Though the entries hold pictures, only their text should be duplicated, exactly and in full.

DATA LISTING
================

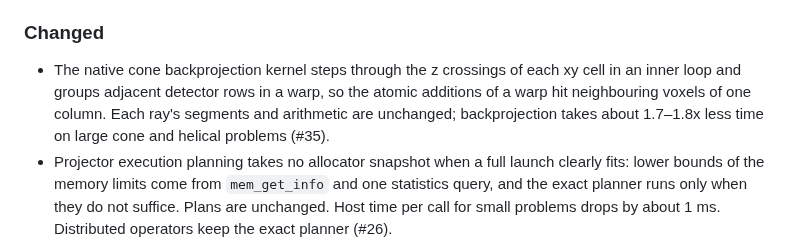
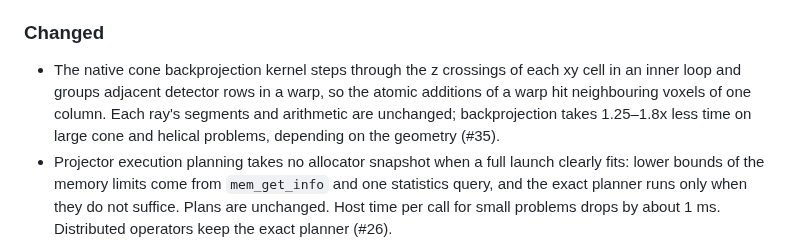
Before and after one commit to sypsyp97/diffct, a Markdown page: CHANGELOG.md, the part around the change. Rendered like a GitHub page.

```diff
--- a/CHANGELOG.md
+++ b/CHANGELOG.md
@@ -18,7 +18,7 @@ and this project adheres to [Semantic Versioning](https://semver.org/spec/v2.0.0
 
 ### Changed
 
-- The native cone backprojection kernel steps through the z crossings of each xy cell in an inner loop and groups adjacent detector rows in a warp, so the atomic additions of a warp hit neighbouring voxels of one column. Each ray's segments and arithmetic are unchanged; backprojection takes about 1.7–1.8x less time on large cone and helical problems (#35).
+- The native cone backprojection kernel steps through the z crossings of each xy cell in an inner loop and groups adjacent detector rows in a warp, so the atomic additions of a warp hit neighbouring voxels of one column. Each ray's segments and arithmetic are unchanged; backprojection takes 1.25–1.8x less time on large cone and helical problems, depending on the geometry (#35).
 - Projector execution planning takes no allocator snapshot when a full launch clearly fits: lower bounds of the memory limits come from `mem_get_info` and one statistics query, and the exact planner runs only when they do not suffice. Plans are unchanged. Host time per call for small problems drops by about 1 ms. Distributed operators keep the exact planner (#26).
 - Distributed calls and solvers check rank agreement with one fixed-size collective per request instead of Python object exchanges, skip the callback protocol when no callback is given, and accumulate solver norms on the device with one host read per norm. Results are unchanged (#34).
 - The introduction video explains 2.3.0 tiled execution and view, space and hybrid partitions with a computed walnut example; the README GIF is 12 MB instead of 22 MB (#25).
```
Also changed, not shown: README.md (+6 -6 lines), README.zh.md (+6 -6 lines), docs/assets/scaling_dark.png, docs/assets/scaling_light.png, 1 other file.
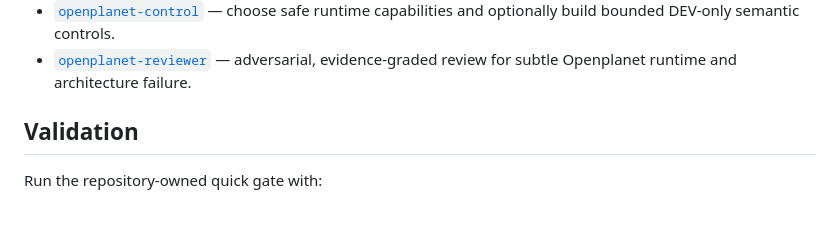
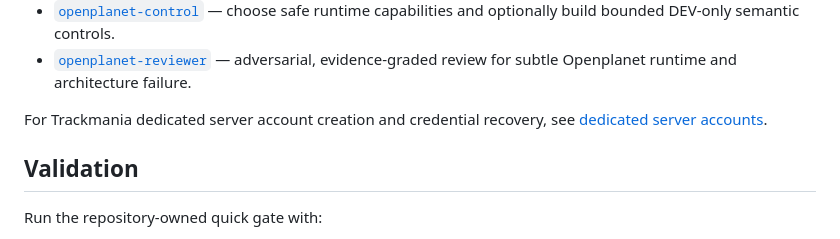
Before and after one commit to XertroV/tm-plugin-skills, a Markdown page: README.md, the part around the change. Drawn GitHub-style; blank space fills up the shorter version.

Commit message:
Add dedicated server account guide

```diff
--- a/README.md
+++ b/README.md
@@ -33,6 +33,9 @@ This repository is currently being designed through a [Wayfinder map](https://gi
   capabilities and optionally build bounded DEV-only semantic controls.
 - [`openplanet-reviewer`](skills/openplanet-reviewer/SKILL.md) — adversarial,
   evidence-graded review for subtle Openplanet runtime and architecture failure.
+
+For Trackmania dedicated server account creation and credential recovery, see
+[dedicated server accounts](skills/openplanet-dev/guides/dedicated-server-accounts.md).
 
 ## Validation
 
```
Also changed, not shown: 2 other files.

================

YOUR RESPONSE
Before and after one commit to sypsyp97/diffct, a Markdown page: CHANGELOG.md, the part around the change. Rendered like a GitHub page.

```diff
--- a/CHANGELOG.md
+++ b/CHANGELOG.md
@@ -18,7 +18,7 @@ and this project adheres to [Semantic Versioning](https://semver.org/spec/v2.0.0
 
 ### Changed
 
-- The native cone backprojection kernel steps through the z crossings of each xy cell in an inner loop and groups adjacent detector rows in a warp, so the atomic additions of a warp hit neighbouring voxels of one column. Each ray's segments and arithmetic are unchanged; backprojection takes about 1.7–1.8x less time on large cone and helical problems (#35).
+- The native cone backprojection kernel steps through the z crossings of each xy cell in an inner loop and groups adjacent detector rows in a warp, so the atomic additions of a warp hit neighbouring voxels of one column. Each ray's segments and arithmetic are unchanged; backprojection takes 1.25–1.8x less time on large cone and helical problems, depending on the geometry (#35).
 - Projector execution planning takes no allocator snapshot when a full launch clearly fits: lower bounds of the memory limits come from `mem_get_info` and one statistics query, and the exact planner runs only when they do not suffice. Plans are unchanged. Host time per call for small problems drops by about 1 ms. Distributed operators keep the exact planner (#26).
 - Distributed calls and solvers check rank agreement with one fixed-size collective per request instead of Python object exchanges, skip the callback protocol when no callback is given, and accumulate solver norms on the device with one host read per norm. Results are unchanged (#34).
 - The introduction video explains 2.3.0 tiled execution and view, space and hybrid partitions with a computed walnut example; the README GIF is 12 MB instead of 22 MB (#25).
```
Also changed, not shown: README.md (+6 -6 lines), README.zh.md (+6 -6 lines), docs/assets/scaling_dark.png, docs/assets/scaling_light.png, 1 other file.
Before and after one commit to XertroV/tm-plugin-skills, a Markdown page: README.md, the part around the change. Drawn GitHub-style; blank space fills up the shorter version.

Commit message:
Add dedicated server account guide

```diff
--- a/README.md
+++ b/README.md
@@ -33,6 +33,9 @@ This repository is currently being designed through a [Wayfinder map](https://gi
   capabilities and optionally build bounded DEV-only semantic controls.
 - [`openplanet-reviewer`](skills/openplanet-reviewer/SKILL.md) — adversarial,
   evidence-graded review for subtle Openplanet runtime and architecture failure.
+
+For Trackmania dedicated server account creation and credential recovery, see
+[dedicated server accounts](skills/openplanet-dev/guides/dedicated-server-accounts.md).
 
 ## Validation
 
```
Also changed, not shown: 2 other files.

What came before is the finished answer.